* WORK INSTRUCTIONS
Give back the lines of the entries below exactly as written, from the first line to the line holding "pressure or actuator", both included, with the pictures omitted.

---------- INFORMATION PROVIDED ----------

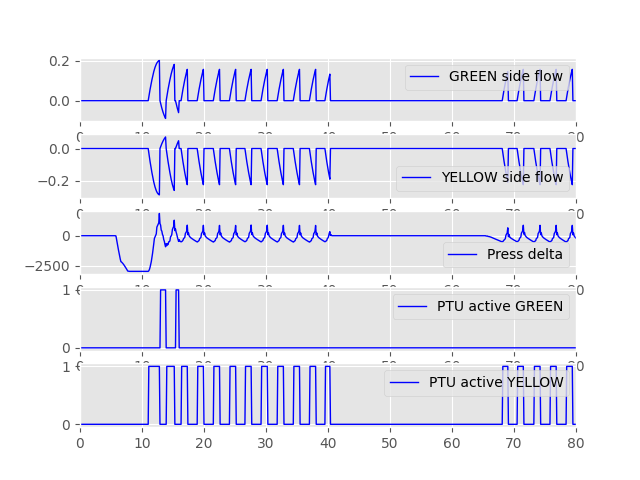
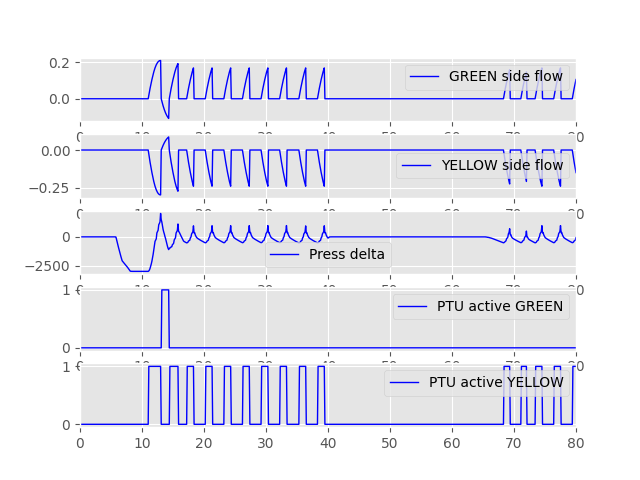
Updated loop pressure update
Low filter added to help with numerical stability at low sim rate

diff --git a/systems/src/hydraulic/mod.rs b/systems/src/hydraulic/mod.rs
@@ -332,7 +332,11 @@ pub struct HydLoop {
 impl HydLoop {
     const ACCUMULATOR_GAS_PRE_CHARGE: f64 =1885.0; // Nitrogen PSI
     const ACCUMULATOR_MAX_VOLUME: f64  =0.264; // in gallons
-    const HYDRAULIC_FLUID_DENSITY: f64 = 1000.55; // Exxon Hyjet IV, kg/m^3
+    //const HYDRAULIC_FLUID_DENSITY: f64 = 1000.55; // Exxon Hyjet IV, kg/m^3
+
+    //Low pass filter on pressure. This has to be pretty high not to modify behavior of the loop, but still dampening numerical instability
+    const PRESSURE_LOW_PASS_FILTER : f64 = 0.75;
+
     const ACCUMULATOR_PRESS_BREAKPTS: [f64; 9] = [
         0.0 ,5.0 , 10.0 ,50.0 ,100.0 ,200.0 ,500.0 ,1000.0 , 10000.0
     ];
@@ -437,19 +441,18 @@ impl HydLoop {
             delta_vol_max += p.get_delta_vol_max();
             delta_vol_min += p.get_delta_vol_min();
         }
-        // println!("----------START------");
-        // println!("---Current Press {}", pressure.get::<psi>());
-        // println!("---DELTA volMax {}", delta_vol_max.get::<gallon>());
+
+
         //Static leaks
         //TODO: separate static leaks per zone of high pressure or actuator
         //TODO: Use external pressure and/or reservoir pressure instead of 14.7 psi default
         let static_leaks_vol = Volume::new::<gallon>(0.04 * delta_time.as_secs_f64() * (self.loop_pressure.get::<psi>() - 14.7) / 3000.0);
-        // println!("---Leaks vol {}", static_leaks_vol.get::<gallon>());
+
         // Draw delta_vol from reservoir
         delta_vol -= static_leaks_vol;
         reservoir_return += static_leaks_vol;
 
-        //TODO PTU
+        //PTU flows handling
         let mut ptu_act = false;
         for ptu in ptus {
             let mut actualFlow = VolumeRate::new::<gallon_per_second>(0.0);
@@ -544,38 +547,31 @@ impl HydLoop {
 
         //How much we need to reach target of 3000?
         let mut volume_needed_to_reach_pressure_target = self.vol_to_target(Pressure::new::<psi>(3000.0));
-        // println!("---needed {}", volume_needed_to_reach_pressure_target.get::<gallon>());
         //Actually we need this PLUS what is used by consumers.
         volume_needed_to_reach_pressure_target -= delta_vol;
-        // println!("---neededFinal {}", volume_needed_to_reach_pressure_target.get::<gallon>());
 
         //Now computing what we will actually use from flow providers limited by
         //their min and max flows and reservoir availability
         let actual_volume_added_to_pressurise = self.reservoir_volume.min(delta_vol_min.max(delta_vol_max.min(volume_needed_to_reach_pressure_target)));
-        // println!("---actual vol added {}", actual_volume_added_to_pressurise.get::<gallon>());
         delta_vol+=actual_volume_added_to_pressurise;
-        // println!("---final delta vol {}", delta_vol.get::<gallon>());
 
         //Loop Pressure update From Bulk modulus
-        let pressDelta = self.delta_pressure_from_delta_volume(delta_vol);
-        // println!("---Press delta {}", pressDelta.get::<psi>());
-        self.loop_pressure += pressDelta; //Just ensuring we don't go in negative press
-        self.loop_pressure = self.loop_pressure.max(Pressure::new::<psi>(14.7));
-        // println!("---Final press {}", self.loop_pressure.get::<psi>());
+        let press_delta = self.delta_pressure_from_delta_volume(delta_vol);
+        let new_raw_press=self.loop_pressure + press_delta; //New raw pressure before we filter it
+
+        self.loop_pressure= HydLoop::PRESSURE_LOW_PASS_FILTER * new_raw_press + (1.-HydLoop::PRESSURE_LOW_PASS_FILTER) * self.loop_pressure;
+        self.loop_pressure = self.loop_pressure.max(Pressure::new::<psi>(14.7)); //Forcing a min pressure
 
 
         //Update reservoir
         self.reservoir_volume -= actual_volume_added_to_pressurise; //%limit to 0 min? for case of negative added?
         self.reservoir_volume += reservoir_return;
-        // println!("---Reservoir vol {}", self.reservoir_volume.get::<gallon>());
+
         //Update Volumes
         self.loop_volume += delta_vol;
-        // println!("---Total vol {} / {}", self.loop_volume.get::<gallon>(),self.max_loop_volume.get::<gallon>());
 
         self.current_delta_vol=delta_vol;
         self.current_flow=delta_vol / Time::new::<second>(delta_time.as_secs_f64());
-        // println!("---Final flow {}", self.current_flow.get::<gallon_per_second>());
-        // println!("---------END-------");
     }
 }
 
@@ -972,7 +968,7 @@ mod tests {
                 edp1.stop();
             }
             if x >= 500 { //Shutdown + 30s
-                assert!(green_loop.loop_pressure <= Pressure::new::<psi>(50.0));
+                assert!(green_loop.loop_pressure <= Pressure::new::<psi>(250.0));
             }
 
             edp1.update(&ct.delta,&ct, &green_loop, &engine1);
@@ -1096,7 +1092,7 @@ mod tests {
             }
 
             if x >= 600 { //X+200 after shutoff = X + 20seconds @ 100ms, so pressure shall be low
-                assert!(yellow_loop.loop_pressure <= Pressure::new::<psi>(100.0));
+                assert!(yellow_loop.loop_pressure <= Pressure::new::<psi>(200.0));
             }
             epump.update(&ct.delta,&ct, &yellow_loop);
             yellow_loop.update(&ct.delta,&ct, vec![&epump], Vec::new(), Vec::new(), Vec::new());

----------

* RESPONSE BELOW
Updated loop pressure update
Low filter added to help with numerical stability at low sim rate

diff --git a/systems/src/hydraulic/mod.rs b/systems/src/hydraulic/mod.rs
@@ -332,7 +332,11 @@ pub struct HydLoop {
 impl HydLoop {
     const ACCUMULATOR_GAS_PRE_CHARGE: f64 =1885.0; // Nitrogen PSI
     const ACCUMULATOR_MAX_VOLUME: f64  =0.264; // in gallons
-    const HYDRAULIC_FLUID_DENSITY: f64 = 1000.55; // Exxon Hyjet IV, kg/m^3
+    //const HYDRAULIC_FLUID_DENSITY: f64 = 1000.55; // Exxon Hyjet IV, kg/m^3
+
+    //Low pass filter on pressure. This has to be pretty high not to modify behavior of the loop, but still dampening numerical instability
+    const PRESSURE_LOW_PASS_FILTER : f64 = 0.75;
+
     const ACCUMULATOR_PRESS_BREAKPTS: [f64; 9] = [
         0.0 ,5.0 , 10.0 ,50.0 ,100.0 ,200.0 ,500.0 ,1000.0 , 10000.0
     ];
@@ -437,19 +441,18 @@ impl HydLoop {
             delta_vol_max += p.get_delta_vol_max();
             delta_vol_min += p.get_delta_vol_min();
         }
-        // println!("----------START------");
-        // println!("---Current Press {}", pressure.get::<psi>());
-        // println!("---DELTA volMax {}", delta_vol_max.get::<gallon>());
+
+
         //Static leaks
         //TODO: separate static leaks per zone of high pressure or actuator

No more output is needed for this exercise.